TASK ITEM: Starting at the line below holding "Before and after one commit to two-hack/two-hackathon-2023, a" and stopping at the line holding "fixed style alignment", print every line exactly, both ends included, and leave the rest out.

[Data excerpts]
————

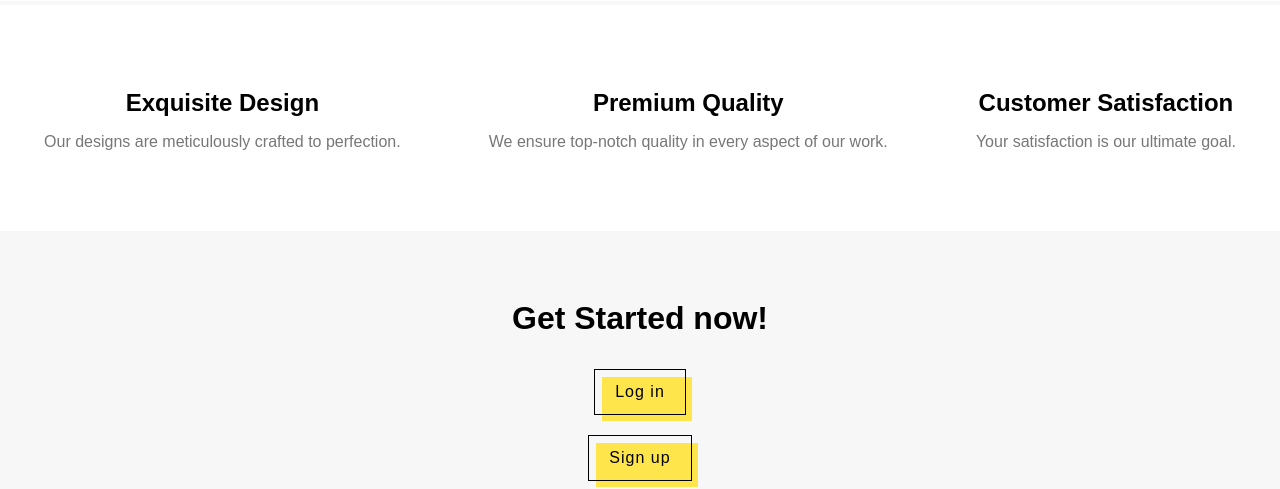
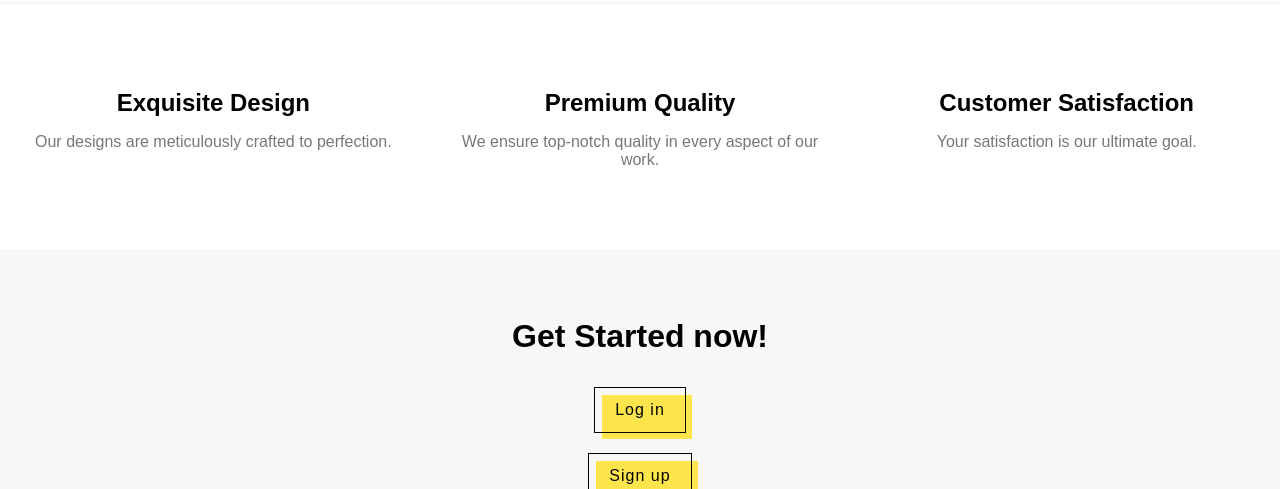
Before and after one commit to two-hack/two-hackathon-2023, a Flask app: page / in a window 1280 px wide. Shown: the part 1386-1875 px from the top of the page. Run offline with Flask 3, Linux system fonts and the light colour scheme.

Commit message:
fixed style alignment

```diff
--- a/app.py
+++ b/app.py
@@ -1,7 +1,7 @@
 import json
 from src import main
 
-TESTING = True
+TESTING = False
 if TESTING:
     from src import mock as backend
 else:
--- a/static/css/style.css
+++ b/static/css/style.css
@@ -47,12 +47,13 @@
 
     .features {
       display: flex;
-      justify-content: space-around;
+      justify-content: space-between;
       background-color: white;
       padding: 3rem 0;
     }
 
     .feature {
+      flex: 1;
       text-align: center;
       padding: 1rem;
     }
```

————

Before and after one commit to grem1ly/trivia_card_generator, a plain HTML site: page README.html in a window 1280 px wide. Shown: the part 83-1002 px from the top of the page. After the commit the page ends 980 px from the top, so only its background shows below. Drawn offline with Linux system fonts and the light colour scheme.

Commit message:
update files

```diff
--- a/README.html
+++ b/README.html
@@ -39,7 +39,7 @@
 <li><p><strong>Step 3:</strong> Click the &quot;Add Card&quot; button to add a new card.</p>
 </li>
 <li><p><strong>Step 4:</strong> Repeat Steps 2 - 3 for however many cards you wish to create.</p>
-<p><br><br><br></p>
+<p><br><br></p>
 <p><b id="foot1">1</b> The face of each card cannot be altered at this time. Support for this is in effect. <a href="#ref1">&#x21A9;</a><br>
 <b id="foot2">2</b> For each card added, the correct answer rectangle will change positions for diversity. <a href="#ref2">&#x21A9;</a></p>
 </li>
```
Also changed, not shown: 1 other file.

————

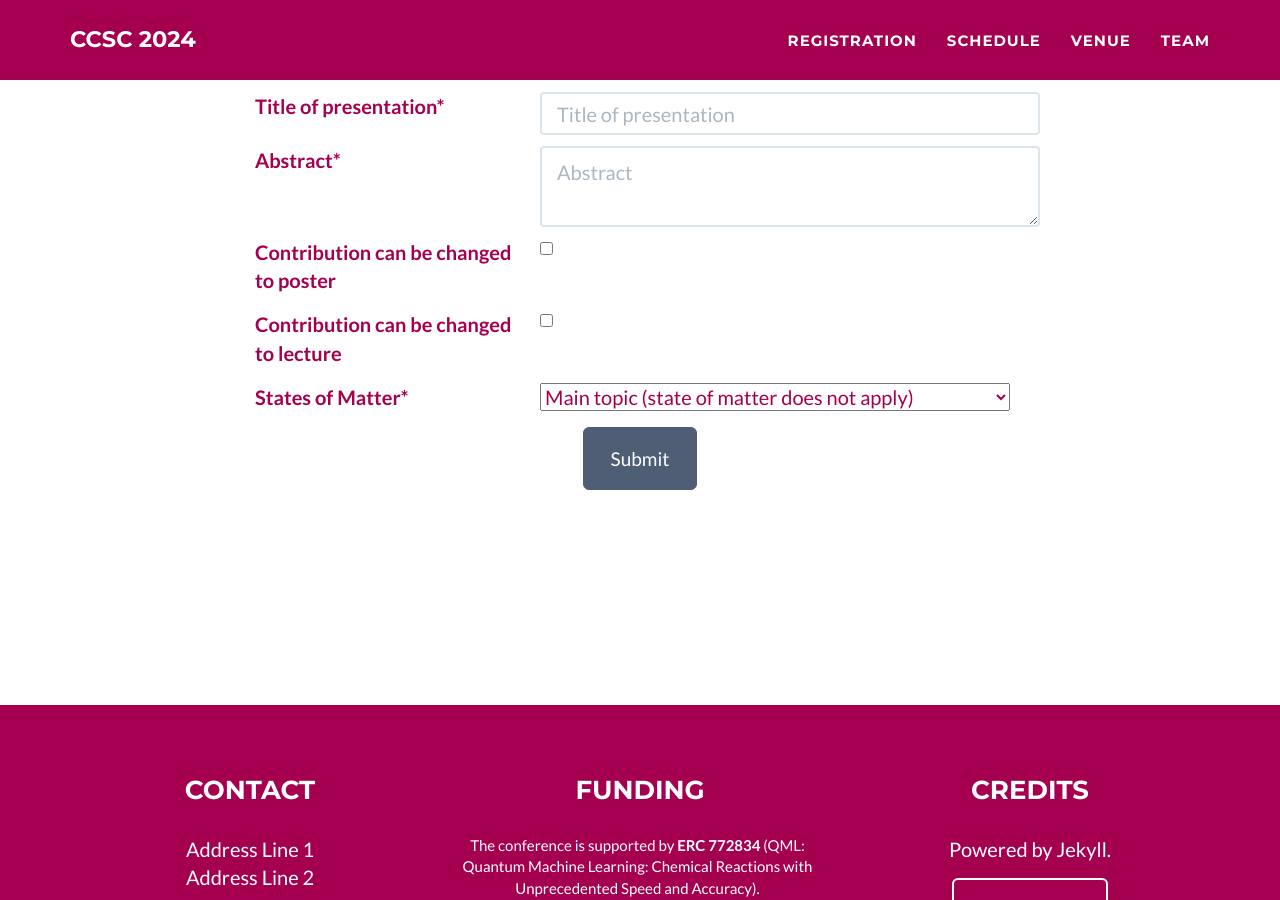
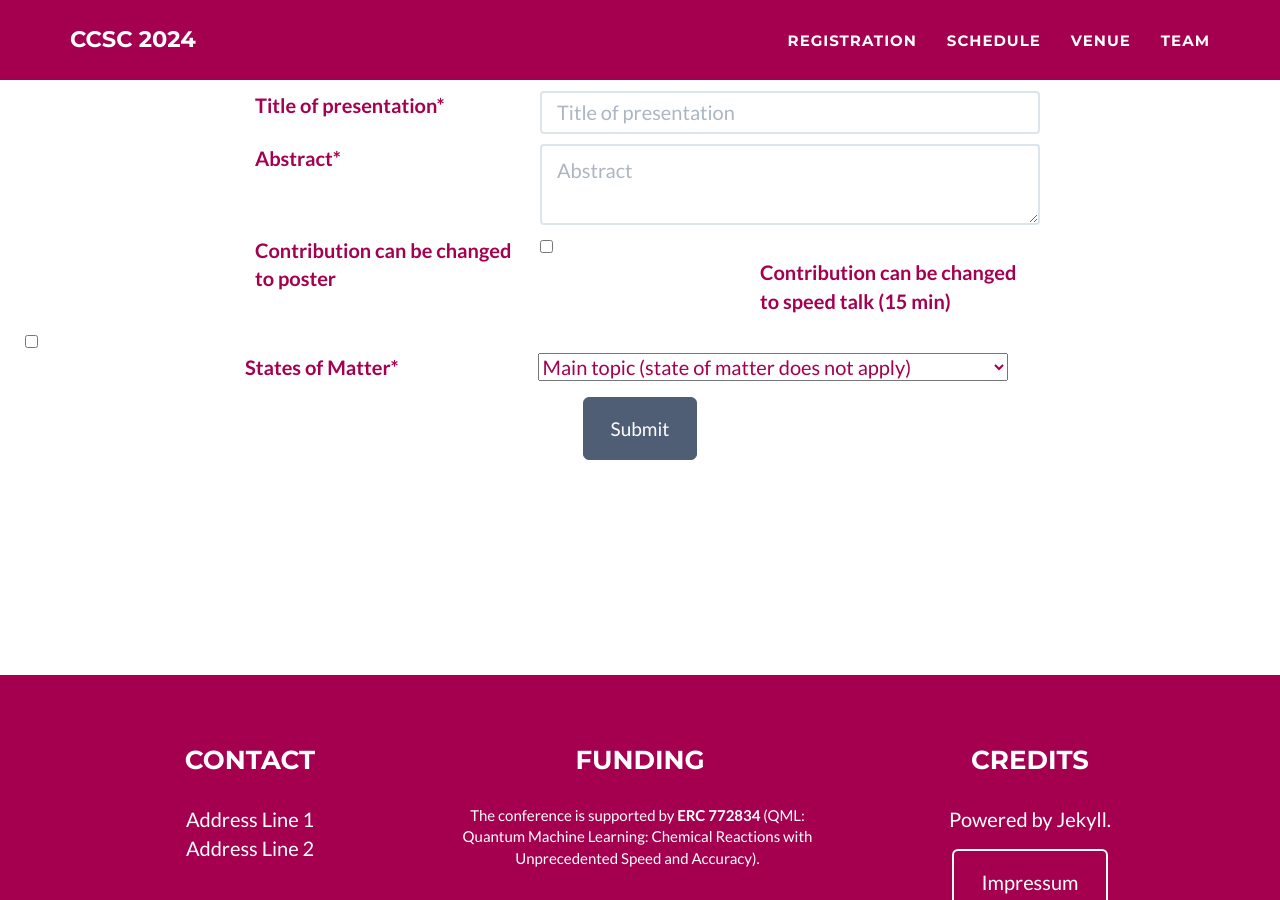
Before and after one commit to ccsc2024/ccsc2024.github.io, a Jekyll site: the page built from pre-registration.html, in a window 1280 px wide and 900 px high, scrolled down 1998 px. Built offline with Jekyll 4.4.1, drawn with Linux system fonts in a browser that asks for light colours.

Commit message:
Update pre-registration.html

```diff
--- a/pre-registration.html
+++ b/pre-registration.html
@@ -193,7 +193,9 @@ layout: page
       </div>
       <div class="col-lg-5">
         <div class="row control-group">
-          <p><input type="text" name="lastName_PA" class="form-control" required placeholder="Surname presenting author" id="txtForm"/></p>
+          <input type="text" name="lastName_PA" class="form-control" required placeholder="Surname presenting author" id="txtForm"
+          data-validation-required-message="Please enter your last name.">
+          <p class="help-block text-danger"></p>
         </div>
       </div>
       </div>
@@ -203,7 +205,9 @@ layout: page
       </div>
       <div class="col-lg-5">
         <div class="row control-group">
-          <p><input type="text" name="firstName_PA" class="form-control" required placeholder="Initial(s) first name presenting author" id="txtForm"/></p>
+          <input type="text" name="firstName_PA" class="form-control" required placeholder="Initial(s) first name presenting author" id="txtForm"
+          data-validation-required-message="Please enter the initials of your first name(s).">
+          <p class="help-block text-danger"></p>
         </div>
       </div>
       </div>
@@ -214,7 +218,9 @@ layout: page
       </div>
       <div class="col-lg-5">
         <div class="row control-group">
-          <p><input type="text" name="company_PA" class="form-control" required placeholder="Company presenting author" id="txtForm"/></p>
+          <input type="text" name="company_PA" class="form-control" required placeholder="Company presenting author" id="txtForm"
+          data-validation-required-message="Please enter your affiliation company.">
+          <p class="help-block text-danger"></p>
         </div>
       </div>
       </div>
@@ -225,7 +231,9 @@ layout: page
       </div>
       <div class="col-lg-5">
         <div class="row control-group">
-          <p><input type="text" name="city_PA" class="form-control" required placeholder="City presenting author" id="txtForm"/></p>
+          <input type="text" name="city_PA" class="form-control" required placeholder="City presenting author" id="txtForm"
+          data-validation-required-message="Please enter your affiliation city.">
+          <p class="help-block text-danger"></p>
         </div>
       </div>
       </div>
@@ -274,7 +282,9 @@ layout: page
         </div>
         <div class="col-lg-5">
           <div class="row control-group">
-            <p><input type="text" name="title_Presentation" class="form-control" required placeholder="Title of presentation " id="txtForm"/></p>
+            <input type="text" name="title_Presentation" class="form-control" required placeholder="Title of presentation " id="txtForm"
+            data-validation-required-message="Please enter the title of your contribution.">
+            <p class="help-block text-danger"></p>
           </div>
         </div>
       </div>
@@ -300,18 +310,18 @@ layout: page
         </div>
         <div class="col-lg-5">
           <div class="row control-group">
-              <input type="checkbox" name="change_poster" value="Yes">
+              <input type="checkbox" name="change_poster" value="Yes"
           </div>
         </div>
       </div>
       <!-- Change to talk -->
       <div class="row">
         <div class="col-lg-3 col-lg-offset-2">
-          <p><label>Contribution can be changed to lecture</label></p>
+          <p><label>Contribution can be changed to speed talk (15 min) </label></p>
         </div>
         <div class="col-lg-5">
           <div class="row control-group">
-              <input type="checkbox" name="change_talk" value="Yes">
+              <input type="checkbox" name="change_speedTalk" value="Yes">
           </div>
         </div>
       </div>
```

————

TASK ANSWER:
Before and after one commit to two-hack/two-hackathon-2023, a Flask app: page / in a window 1280 px wide. Shown: the part 1386-1875 px from the top of the page. Run offline with Flask 3, Linux system fonts and the light colour scheme.

Commit message:
fixed style alignment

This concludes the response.